* Data to use:
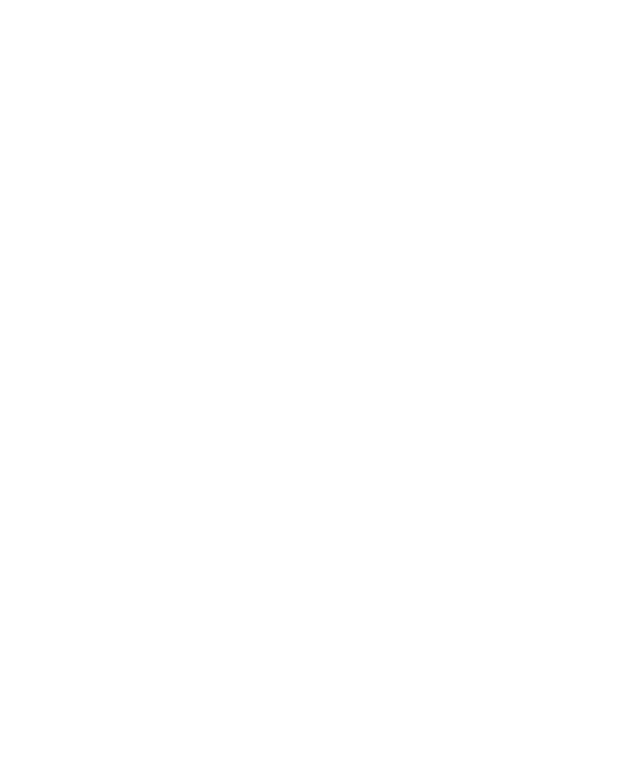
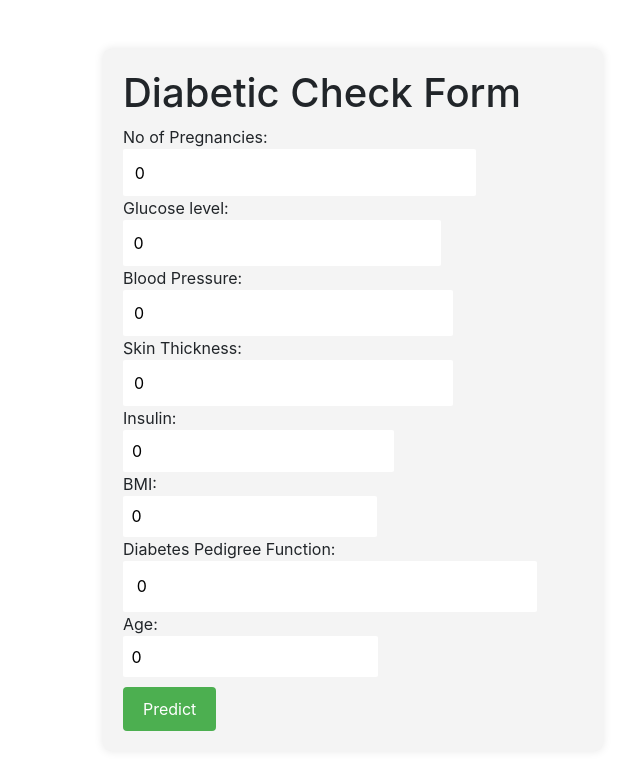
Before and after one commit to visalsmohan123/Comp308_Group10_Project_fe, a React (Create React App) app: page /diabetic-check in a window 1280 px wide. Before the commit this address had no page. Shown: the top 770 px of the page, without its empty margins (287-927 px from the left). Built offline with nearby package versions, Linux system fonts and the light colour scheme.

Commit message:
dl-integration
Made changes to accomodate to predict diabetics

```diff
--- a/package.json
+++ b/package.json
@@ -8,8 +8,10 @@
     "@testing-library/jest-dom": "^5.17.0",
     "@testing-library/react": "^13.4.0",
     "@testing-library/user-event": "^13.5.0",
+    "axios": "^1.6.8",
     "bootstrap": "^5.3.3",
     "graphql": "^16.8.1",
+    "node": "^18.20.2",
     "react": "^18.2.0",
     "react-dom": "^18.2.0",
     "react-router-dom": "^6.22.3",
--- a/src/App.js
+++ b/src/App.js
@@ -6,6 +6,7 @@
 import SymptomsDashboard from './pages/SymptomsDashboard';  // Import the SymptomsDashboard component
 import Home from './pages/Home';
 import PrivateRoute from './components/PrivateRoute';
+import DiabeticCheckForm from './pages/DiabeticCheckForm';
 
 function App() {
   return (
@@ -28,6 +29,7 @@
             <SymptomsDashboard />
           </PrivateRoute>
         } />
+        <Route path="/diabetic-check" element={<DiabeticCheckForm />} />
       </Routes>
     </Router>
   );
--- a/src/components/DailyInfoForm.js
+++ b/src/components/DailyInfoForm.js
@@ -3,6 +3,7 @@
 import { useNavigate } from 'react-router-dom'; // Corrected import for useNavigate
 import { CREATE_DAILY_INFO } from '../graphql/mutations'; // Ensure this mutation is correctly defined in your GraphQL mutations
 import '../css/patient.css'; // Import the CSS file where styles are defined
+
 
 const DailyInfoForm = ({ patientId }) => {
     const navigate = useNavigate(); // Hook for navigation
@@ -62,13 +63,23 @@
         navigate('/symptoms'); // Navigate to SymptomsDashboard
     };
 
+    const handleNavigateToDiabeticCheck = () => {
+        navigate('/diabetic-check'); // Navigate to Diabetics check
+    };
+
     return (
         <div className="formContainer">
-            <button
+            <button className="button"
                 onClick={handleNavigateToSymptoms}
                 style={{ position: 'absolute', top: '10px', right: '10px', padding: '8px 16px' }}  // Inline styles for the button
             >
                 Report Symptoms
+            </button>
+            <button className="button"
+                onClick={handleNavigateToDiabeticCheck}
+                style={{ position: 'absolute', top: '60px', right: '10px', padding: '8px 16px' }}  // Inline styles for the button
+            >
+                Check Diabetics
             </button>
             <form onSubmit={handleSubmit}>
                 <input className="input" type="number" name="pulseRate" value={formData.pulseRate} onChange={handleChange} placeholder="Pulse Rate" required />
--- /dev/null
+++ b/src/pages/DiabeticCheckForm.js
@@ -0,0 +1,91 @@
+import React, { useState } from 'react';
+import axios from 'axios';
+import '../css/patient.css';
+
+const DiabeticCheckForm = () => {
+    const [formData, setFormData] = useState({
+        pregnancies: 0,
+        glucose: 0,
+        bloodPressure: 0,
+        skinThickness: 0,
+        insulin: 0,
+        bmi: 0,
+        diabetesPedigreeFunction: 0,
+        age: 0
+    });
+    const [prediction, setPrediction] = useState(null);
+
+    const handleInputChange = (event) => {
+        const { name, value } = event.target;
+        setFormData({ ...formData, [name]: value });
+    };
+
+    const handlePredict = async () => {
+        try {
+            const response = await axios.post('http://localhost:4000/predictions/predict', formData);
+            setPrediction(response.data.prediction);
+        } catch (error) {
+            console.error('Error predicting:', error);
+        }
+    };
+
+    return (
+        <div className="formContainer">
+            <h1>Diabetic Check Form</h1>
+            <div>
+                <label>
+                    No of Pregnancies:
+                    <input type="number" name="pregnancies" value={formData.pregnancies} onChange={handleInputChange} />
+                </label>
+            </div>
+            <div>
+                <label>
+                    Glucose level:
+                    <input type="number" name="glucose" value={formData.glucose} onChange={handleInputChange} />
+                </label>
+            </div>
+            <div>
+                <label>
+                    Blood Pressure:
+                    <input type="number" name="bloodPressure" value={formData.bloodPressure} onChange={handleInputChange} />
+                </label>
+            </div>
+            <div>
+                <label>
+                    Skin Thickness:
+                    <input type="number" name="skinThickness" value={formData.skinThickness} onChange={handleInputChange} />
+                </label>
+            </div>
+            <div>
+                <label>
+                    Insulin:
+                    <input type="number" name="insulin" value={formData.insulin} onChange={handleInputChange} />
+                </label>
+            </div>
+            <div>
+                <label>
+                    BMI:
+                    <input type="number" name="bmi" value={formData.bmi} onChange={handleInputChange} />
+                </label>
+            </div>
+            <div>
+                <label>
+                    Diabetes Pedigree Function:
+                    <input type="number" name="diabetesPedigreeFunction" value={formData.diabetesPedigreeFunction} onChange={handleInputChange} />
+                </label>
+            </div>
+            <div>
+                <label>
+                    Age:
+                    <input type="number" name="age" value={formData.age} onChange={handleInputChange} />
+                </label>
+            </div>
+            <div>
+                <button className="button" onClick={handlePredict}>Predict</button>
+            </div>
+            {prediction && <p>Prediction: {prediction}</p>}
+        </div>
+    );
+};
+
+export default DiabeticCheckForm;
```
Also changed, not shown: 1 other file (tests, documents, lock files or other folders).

* Exercise requirements: Look through the material above and pick out each line holding the word "library".

* Task solution:
     "@testing-library/jest-dom": "^5.17.0",
     "@testing-library/react": "^13.4.0",
     "@testing-library/user-event": "^13.5.0",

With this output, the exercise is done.